It was done “under U.S. pressure”, one Mexican newspaper said.

In another move, the Mexicans dug trenches in spots along its side of the river to deter immigrant crossers. Many other makeshift camps have formed along the river, drawing non-governmental organizations that have helped sustain the border-crossers in the camp until they can cross. News reporting was insufficient to show how many of these the Mexican government also demolished.

The decline so far in January also coincides with some other Biden administration moves in countries further south. The administration, for instance, shuttered short-cutting, $4,000 per one-way flights from Haiti and Cuba to Nicaragua that enabled tens of thousands to cross the American border, until the U.S. State Department in October imposed visa restrictions on charter flight operators and threatened to prosecute all involved for human smuggling.

Will Any of This Last?

Biden’s motivating drive in reopening migration-related diplomacy with Mexico amid days of 14,000 apprehensions that ended with a historic 300,000 in December is to get those giant numbers and terrible visuals out of the headlines ahead of an election many predict will be won or lost on thin margins.

A source close to U.S. Customs and Border Protection’s foreign operations division in Mexico told me one element of the Biden proposal is that AMLO slow the flow only until after the November election. That’s uncorroborated, though plausible.

But what would AMLO get in exchange for bearing this so long? The Mexican president has called for $20 billion to be shared among his country and some others, for starters, according to media reports.

The cash is probably the main “get” for AMLO to grant this political favor, although he tacked on pie-in-the-sky asks like having the United States legalize millions of Hispanics illegally in the U.S., suspend the blockade of Cuba, and remove sanctions against Venezuela.

It's unclear if any cash has changed hands yet.

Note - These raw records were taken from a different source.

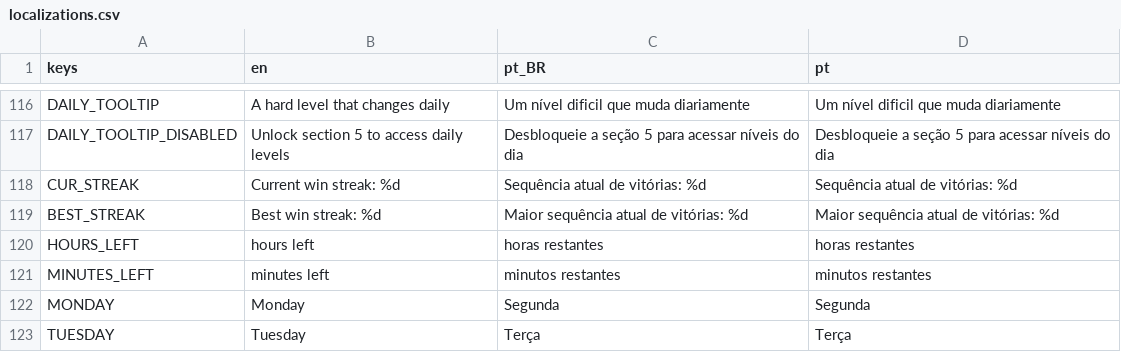
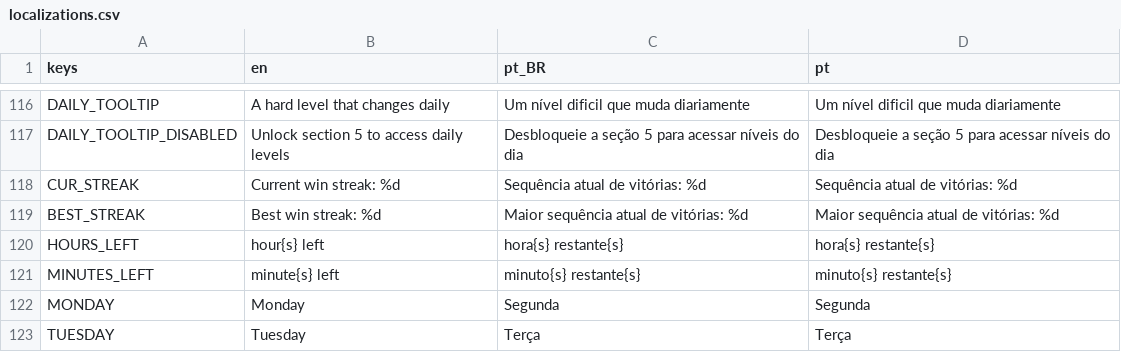
Before and after one commit to MarvellousSoft/liquidum, a CSV file: project/localization/localizations.csv, drawn as a sheet; only a part is shown, gaps mark what is left out.

Commit message:
Pluralize hours

```diff
--- a/project/localization/localizations.csv
+++ b/project/localization/localizations.csv
@@ -119,4 +119,4 @@ CUR_STREAK,Current win streak:  %d,Sequência atual de vitórias:  %d,Sequência
 BEST_STREAK,Best win streak:  %d,Maior sequência atual de vitórias:  %d,Maior sequência atual de vitórias:  %d
-HOURS_LEFT,hours left,horas restantes,horas restantes
-MINUTES_LEFT,minutes left,minutos restantes,minutos restantes
+HOURS_LEFT,hour{s} left,hora{s} restante{s},hora{s} restante{s}
+MINUTES_LEFT,minute{s} left,minuto{s} restante{s},minuto{s} restante{s}
 MONDAY,Monday,Segunda,Segunda
```
Also changed, not shown: 1 other file.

If not, AMLO’s moves so far would amount to a demonstration of what he can do for Biden to jumpstart some cash transfers or other favors later.

Or else.

AMLO’s Affinity for Double-Crossing Biden vs. His Fear of Trump

Feeding carrots to AMLO to slow the flow has proven short-lived compared to when Trump threatened to whack AMLO with ruinous trade tariffs if he did not help slow the flow. It’s little wonder why AMLO would much prefer Biden.

AMLO has double-crossed Biden on the carrots dating to Biden’s earliest months in office, when fresh-faced administration officials offered billions in exchange for bottling migrants up in southern border town of Tapachula, keeping a Trump-era strategy.

After taking the cash, AMLO stabbed Biden in the back in September 2021 by ordering the release and northward busing of 15,000 Haitians who were rioting and causing big trouble in Tapachula — so they wouldn’t get in the way of upcoming “El Grito” street parties. Those Haitians went on to create the infamous “Del Rio” migrant camp crisis that made international headlines for many days. (See “Why the Huge Illegal Alien Camp Formed in Del Rio” .)

In the years since, AMLO has shown only contempt for his slow-roll commitment to Biden; he just changed the tactics a little after the Del Rio migrant camp fiasco.

As I have repeatedly reported, AMLO switched to the “ant operation” strategy, which entailed releasing tens of thousands of troublesome migrants from Tapachula captivity but by spreading them out across a dozen northern provinces so that they were harder to notice.

The only hope that any horse-trading that only involves Biden carrots will last is AMLO’s fear of a Trump return with his big stick that weighs on him more than the pain of the domestic turmoil.

“I do think we’ll start to see riots with the Haitians and Africans in Tapachula,” Christopher Landau, Trump’s ambassador to Mexico told me. “If they’re effective in keeping them bottled up down there in Tapachula, where it’s pretty isolated from the rest of Mexico, there might not be a lot of political pressure” on AMLO to release them in ant operations.

“So, if Mexico wants to do this, it might not be that hard,” Landau said. “I think it can last through the election.”

But on second thought, Landau added, “I just don’t know.”